## What is required
Scan each line of the records for the word "self" and extract the ones that have it.
-- The data follows --
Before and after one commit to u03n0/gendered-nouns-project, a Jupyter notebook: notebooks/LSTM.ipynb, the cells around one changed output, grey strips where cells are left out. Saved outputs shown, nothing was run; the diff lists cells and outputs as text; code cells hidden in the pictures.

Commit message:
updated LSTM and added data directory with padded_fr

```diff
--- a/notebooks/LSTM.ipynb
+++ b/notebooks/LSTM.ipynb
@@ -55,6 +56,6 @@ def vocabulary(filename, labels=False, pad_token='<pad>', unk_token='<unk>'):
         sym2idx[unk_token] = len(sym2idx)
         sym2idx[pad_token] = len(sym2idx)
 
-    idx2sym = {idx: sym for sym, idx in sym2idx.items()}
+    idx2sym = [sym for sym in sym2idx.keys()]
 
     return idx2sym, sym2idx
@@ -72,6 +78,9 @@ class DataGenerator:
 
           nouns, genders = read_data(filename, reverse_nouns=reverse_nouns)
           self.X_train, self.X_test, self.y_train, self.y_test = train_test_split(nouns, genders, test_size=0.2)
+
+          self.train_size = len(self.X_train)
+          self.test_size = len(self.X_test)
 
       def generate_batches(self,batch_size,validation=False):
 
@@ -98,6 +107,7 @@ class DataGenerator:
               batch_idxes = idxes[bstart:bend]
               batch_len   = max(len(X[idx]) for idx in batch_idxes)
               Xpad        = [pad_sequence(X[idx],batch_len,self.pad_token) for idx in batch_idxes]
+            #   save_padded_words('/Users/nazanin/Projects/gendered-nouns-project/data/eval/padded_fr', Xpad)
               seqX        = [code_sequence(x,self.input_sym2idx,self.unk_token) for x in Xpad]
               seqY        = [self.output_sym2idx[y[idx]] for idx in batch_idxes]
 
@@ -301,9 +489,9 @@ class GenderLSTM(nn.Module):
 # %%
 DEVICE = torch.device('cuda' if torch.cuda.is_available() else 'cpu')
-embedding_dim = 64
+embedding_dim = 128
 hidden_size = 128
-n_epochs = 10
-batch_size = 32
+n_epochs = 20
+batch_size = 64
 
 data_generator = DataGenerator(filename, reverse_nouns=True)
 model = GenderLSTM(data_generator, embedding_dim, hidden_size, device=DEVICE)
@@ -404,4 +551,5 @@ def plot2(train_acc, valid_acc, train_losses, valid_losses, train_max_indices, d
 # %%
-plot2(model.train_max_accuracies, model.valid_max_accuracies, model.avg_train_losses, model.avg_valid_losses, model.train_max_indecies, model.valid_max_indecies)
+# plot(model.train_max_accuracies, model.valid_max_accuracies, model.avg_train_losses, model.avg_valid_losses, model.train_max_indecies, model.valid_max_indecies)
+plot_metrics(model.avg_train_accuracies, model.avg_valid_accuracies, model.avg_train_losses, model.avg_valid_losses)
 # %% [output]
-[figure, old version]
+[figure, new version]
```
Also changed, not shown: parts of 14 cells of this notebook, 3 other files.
-- The data concluded --
-- The data follows --
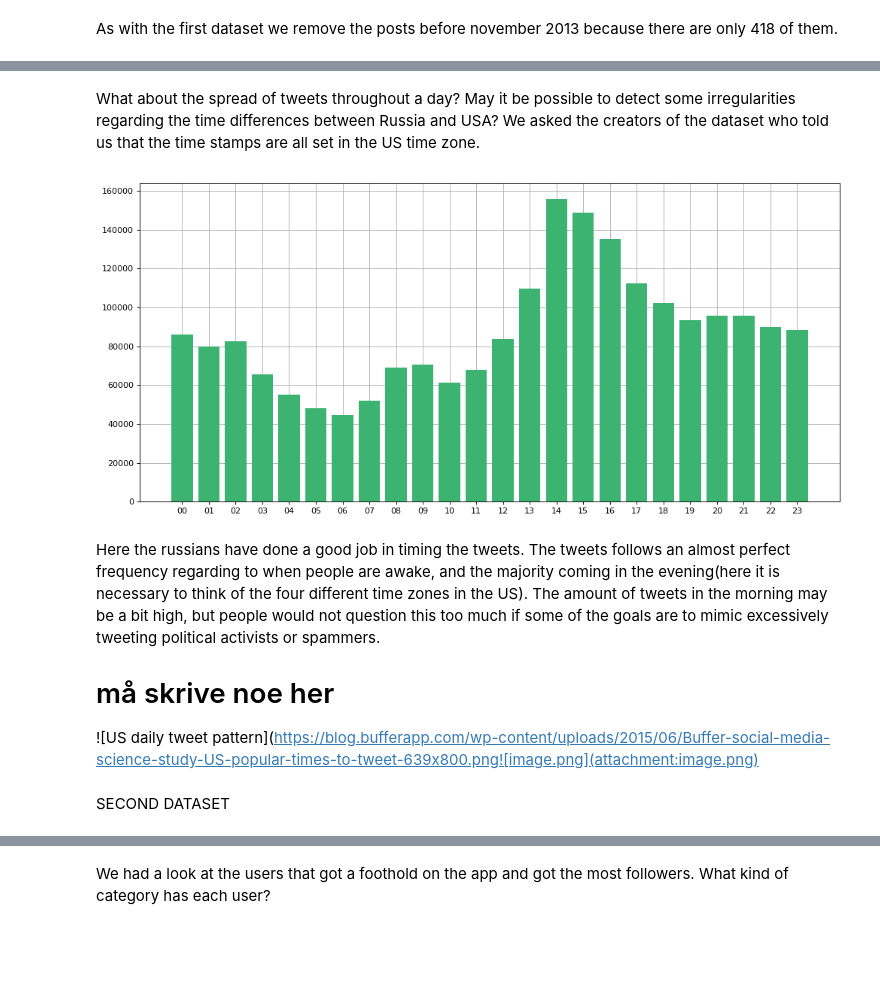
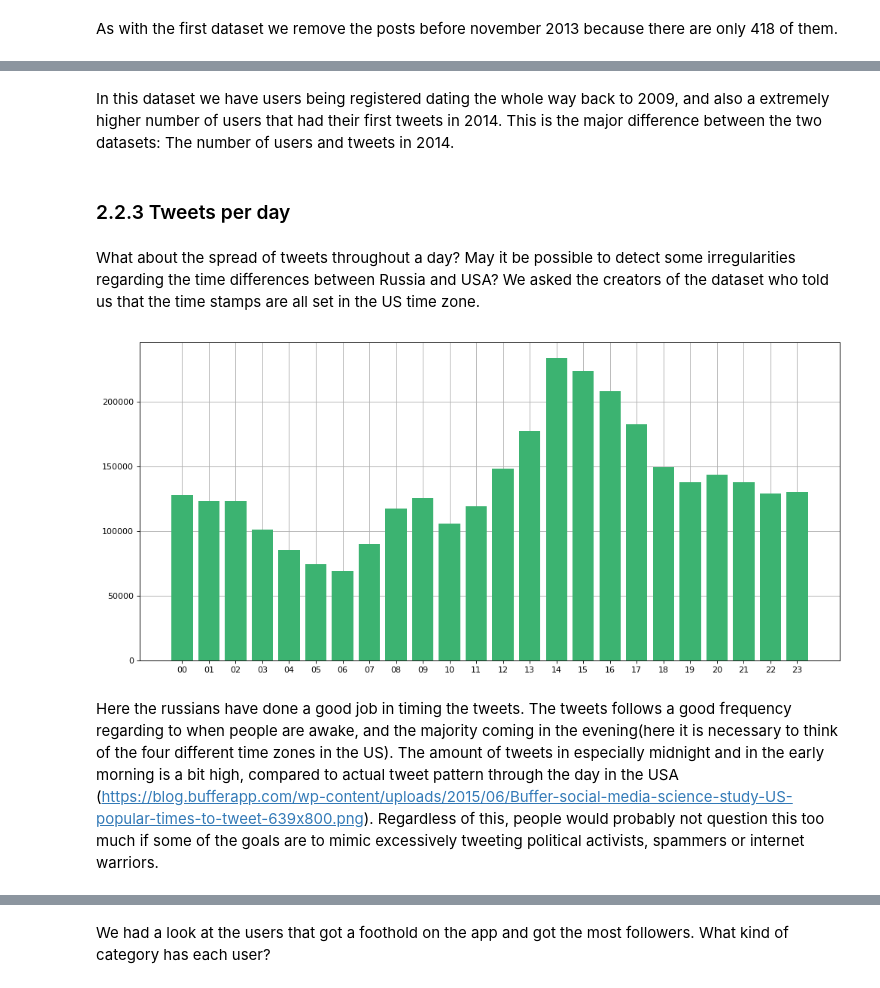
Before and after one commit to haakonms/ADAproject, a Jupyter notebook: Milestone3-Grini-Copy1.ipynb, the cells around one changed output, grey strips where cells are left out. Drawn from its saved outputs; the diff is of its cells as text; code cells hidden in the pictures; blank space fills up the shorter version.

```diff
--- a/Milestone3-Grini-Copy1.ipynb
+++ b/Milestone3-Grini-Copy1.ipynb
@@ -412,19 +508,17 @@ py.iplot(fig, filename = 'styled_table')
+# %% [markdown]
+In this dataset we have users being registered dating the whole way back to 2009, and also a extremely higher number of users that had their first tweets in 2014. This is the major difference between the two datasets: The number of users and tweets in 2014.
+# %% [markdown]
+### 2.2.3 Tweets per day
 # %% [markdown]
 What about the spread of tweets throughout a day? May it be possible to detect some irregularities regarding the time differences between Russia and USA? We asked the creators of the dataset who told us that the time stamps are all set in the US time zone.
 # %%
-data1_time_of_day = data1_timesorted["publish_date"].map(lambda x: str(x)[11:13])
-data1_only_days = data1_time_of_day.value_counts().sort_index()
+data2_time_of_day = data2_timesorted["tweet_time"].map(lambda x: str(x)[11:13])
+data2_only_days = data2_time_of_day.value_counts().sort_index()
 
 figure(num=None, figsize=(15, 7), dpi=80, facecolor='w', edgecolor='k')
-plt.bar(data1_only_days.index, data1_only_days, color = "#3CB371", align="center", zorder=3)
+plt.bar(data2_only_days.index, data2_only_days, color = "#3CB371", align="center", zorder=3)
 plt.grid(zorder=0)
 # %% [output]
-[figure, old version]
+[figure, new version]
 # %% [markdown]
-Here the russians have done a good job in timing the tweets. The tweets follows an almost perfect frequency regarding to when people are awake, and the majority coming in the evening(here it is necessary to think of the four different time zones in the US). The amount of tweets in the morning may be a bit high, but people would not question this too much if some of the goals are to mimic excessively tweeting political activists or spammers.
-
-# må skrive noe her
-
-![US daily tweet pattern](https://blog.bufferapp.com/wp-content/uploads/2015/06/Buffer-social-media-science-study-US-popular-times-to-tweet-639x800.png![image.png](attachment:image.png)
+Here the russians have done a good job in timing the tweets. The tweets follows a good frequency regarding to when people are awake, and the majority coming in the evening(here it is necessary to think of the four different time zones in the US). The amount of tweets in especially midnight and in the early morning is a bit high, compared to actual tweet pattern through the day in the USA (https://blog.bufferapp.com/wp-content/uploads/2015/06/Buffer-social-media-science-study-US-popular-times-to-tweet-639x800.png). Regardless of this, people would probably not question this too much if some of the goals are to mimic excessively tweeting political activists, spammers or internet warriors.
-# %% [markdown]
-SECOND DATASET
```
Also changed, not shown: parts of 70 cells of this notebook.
-- The data concluded --
## Response
           self.X_train, self.X_test, self.y_train, self.y_test = train_test_split(nouns, genders, test_size=0.2)
+          self.train_size = len(self.X_train)
+          self.test_size = len(self.X_test)
       def generate_batches(self,batch_size,validation=False):
               Xpad        = [pad_sequence(X[idx],batch_len,self.pad_token) for idx in batch_idxes]
               seqX        = [code_sequence(x,self.input_sym2idx,self.unk_token) for x in Xpad]
               seqY        = [self.output_sym2idx[y[idx]] for idx in batch_idxes]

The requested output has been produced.